Technology, from satellites to drones, has dramatically increased the amount of imagery being gathered by military intelligence, posing a daunting task for the analysts that must look at and and evaluate it. Researchers at the US Army's Mission Impact through Neurotechnology Design (MIND) Lab at the Aberdeen Proving Ground, Maryland are looking to speed things up by leveraging the power of the human brain.
General Motors and the US Army are joining forces to put hydrogen fuel cell technology to the test in extreme military environments. The project will see the Army's Tank Automotive Research, Development and Engineering Center (TARDEC) run a 12 month test on a Chevrolet Colorado pickup truck modified to run on a commercial hydrogen fuel cell and electric powertrain.
While civilian countermeasures to combat malicious drones is moving toward UAV-freezing radio beams, the US Army is taking a more permanent approach. Under development by the U.S. Army Research, Development, and Engineering Center (ARDEC) at Picatinny Arsenal, New Jersey, the Enhanced Area Protection and Survivability (EAPS) system used steerable 50 mm smart rounds to shoot down two drones in recent tests.
Lockheed Martin announced this week that production of a new laser weapon system has begun at the company's Bothell, Washington facility. The high-powered laser weapon modules will be used as the heart of a 60-kilowatt system designed to be fitted to a US Army vehicle.
One of the more unpleasant aspects of army life has always been guard duty. It's also very labor intensive. In the US Army, it takes four to six soldiers standing for up to 12 hours to man a single perimeter weapons system. To free up personnel for more important duties, the Army is testing the Tower Hawk System, which uses tower-mounted, remote-controlled weapons for base perimeter security.
Mention military exoskeletons
and it will likely conjure up visions of something like Iron Man, that
gives a soldier super strength or the ability to march all day with a
pack the size of a piano. However, exoskeletons can provide more than
brute strength. Taking a page from therapy exoskeletons,
Dan Baechle, a mechanical engineer at the US Army Research Laboratory
(ARL), is developing the MAXFAS exoskeleton that doesn't make soldiers
stronger, but better shots instead.

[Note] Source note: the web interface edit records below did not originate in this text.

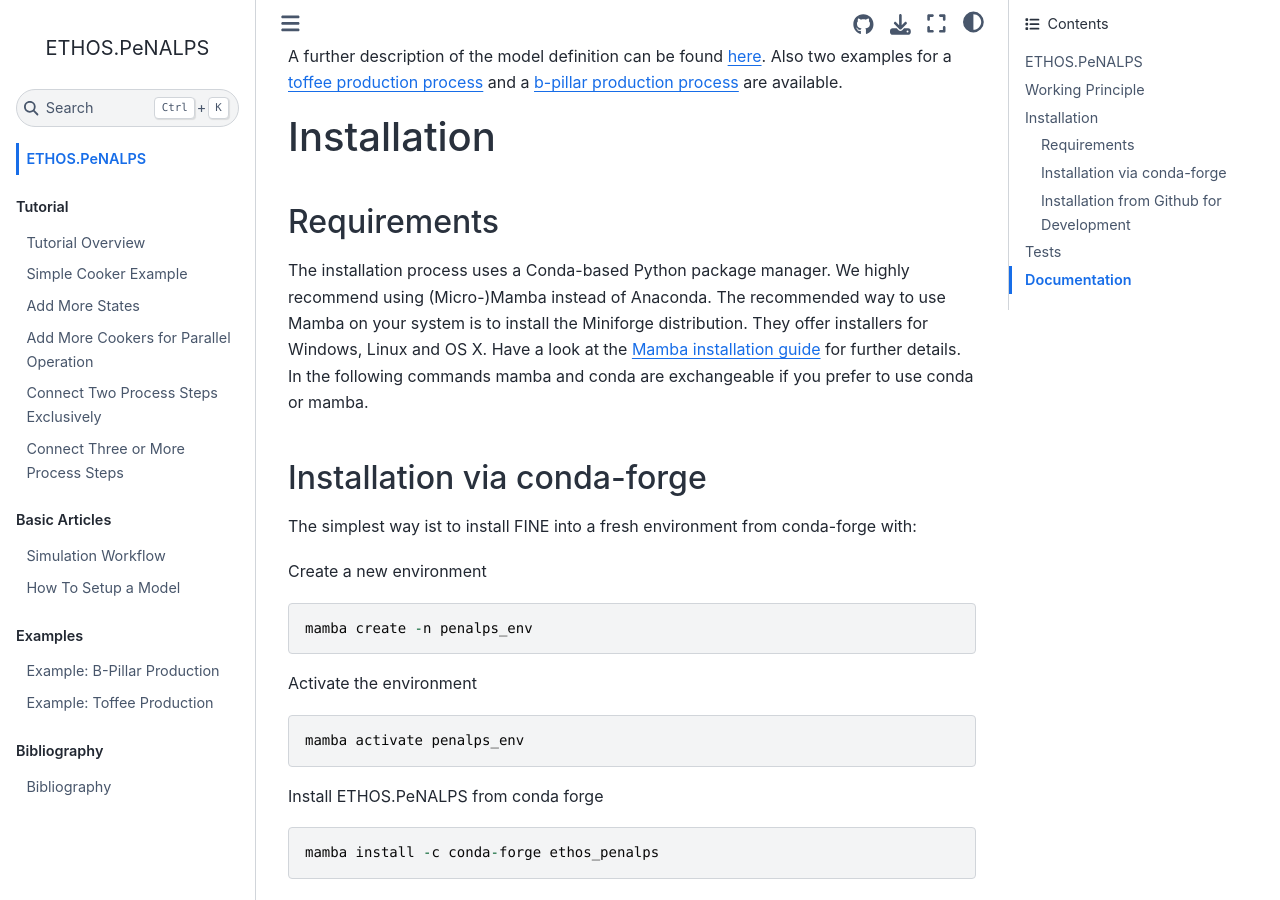
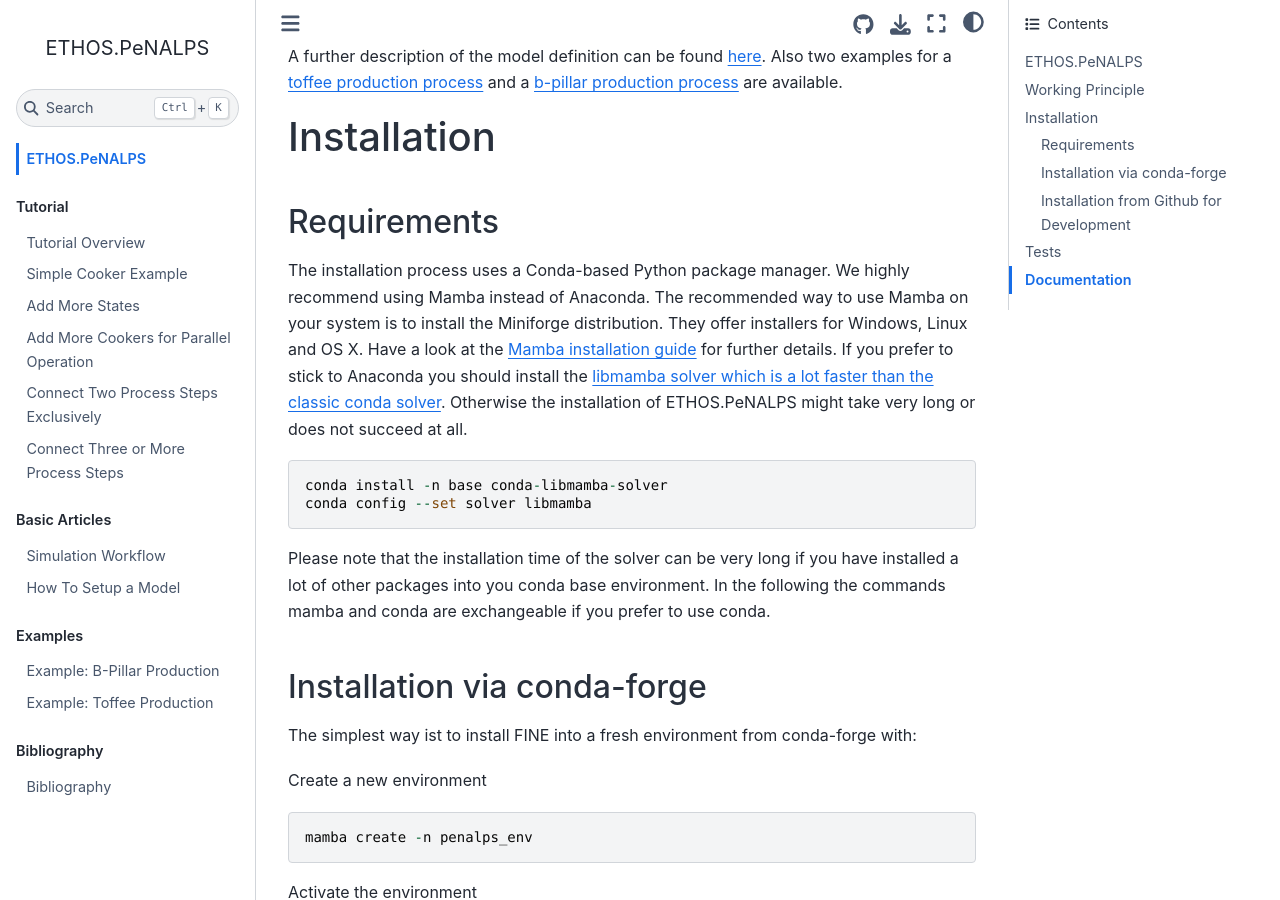
Before and after one commit to FZJ-IEK3-VSA/ETHOS_PeNALPS, a Jupyter Book: the page built from documentation/contents.md, in a window 1280 px wide and 900 px high, scrolled down 1226 px. Built offline with Jupyter Book 1.0.4 settings and Sphinx 7.4.7 and the Sphinx Book theme 1.1.4, drawn with Linux system fonts in a browser that asks for light colours; pages that are not in the unit, such as notebooks, are missing from menus.

````diff
--- a/documentation/contents.md
+++ b/documentation/contents.md
@@ -1,6 +1,6 @@
 # ETHOS.PeNALPS
 
-ETHOS.PeNALPS (Petri Net Agent based Load Profile Simulator) is a Python library for the simulation of load profiles of industrial manufacturing processes. It is part of [ETHOS (Energy Transformation Pathway Optimization Suite)](https://www.fz-juelich.de/de/iek/iek-3/leistungen/model-services). Load profiles are energy demand time series. Processes that can be simulated using ETHOS.PeNALPS include, for example, steel, paper, and industrial food production. One or multiple product orders are passed to the model which starts the simulation and eventually creates the desired load profiles.
+ETHOS.PeNALPS (Petri Net Agent based Load Profile Simulator) is a Python library for the simulation of load profiles of industrial manufacturing processes. It is part of [ETHOS (Energy Transformation Pathway Optimization Suite)](https://go.fzj.de/ethos_suite). Load profiles are energy demand time series. Processes that can be simulated using ETHOS.PeNALPS include, for example, steel, paper, and industrial food production. One or multiple product orders are passed to the model which starts the simulation and eventually creates the desired load profiles.
 
 # Working Principle
 
@@ -27,7 +27,14 @@
 # Installation
 
 ## Requirements
-The installation process uses a Conda-based Python package manager. We highly recommend using (Micro-)Mamba instead of Anaconda. The recommended way to use Mamba on your system is to install the Miniforge distribution. They offer installers for Windows, Linux and OS X. Have a look at the [Mamba installation guide](https://mamba.readthedocs.io/en/latest/mamba-installation.html#mamba-install) for further details. In the following commands mamba and conda are exchangeable if you prefer to use conda or mamba.
+The installation process uses a Conda-based Python package manager. We highly recommend using Mamba instead of Anaconda. The recommended way to use Mamba on your system is to install the Miniforge distribution. They offer installers for Windows, Linux and OS X. Have a look at the [Mamba installation guide](https://mamba.readthedocs.io/en/latest/installation/mamba-installation.html) for further details. If you prefer to stick to Anaconda you should install the [libmamba solver which is a lot faster than the classic conda solver](https://www.anaconda.com/blog/a-faster-conda-for-a-growing-community). Otherwise the installation of ETHOS.PeNALPS might take very long or does not succeed at all.
+
+```
+conda install -n base conda-libmamba-solver
+conda config --set solver libmamba
+```
+
+Please note that the installation time of the solver can be very long if you have installed a lot of other packages into you conda base environment. In the following the commands mamba and conda are exchangeable if you prefer to use conda.
 
 
 ## Installation via conda-forge
````
Also changed, not shown: 1 other file.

It sounds like an old Goon Show joke, but soldiers may one day protect themselves from blasts by wallpapering temporary shelters. It may not be very decorative, but the new ballistic wallpaper under development by the US Army Corps of Engineers uses a special fiber inlay to help prevent walls from collapsing under blast effects.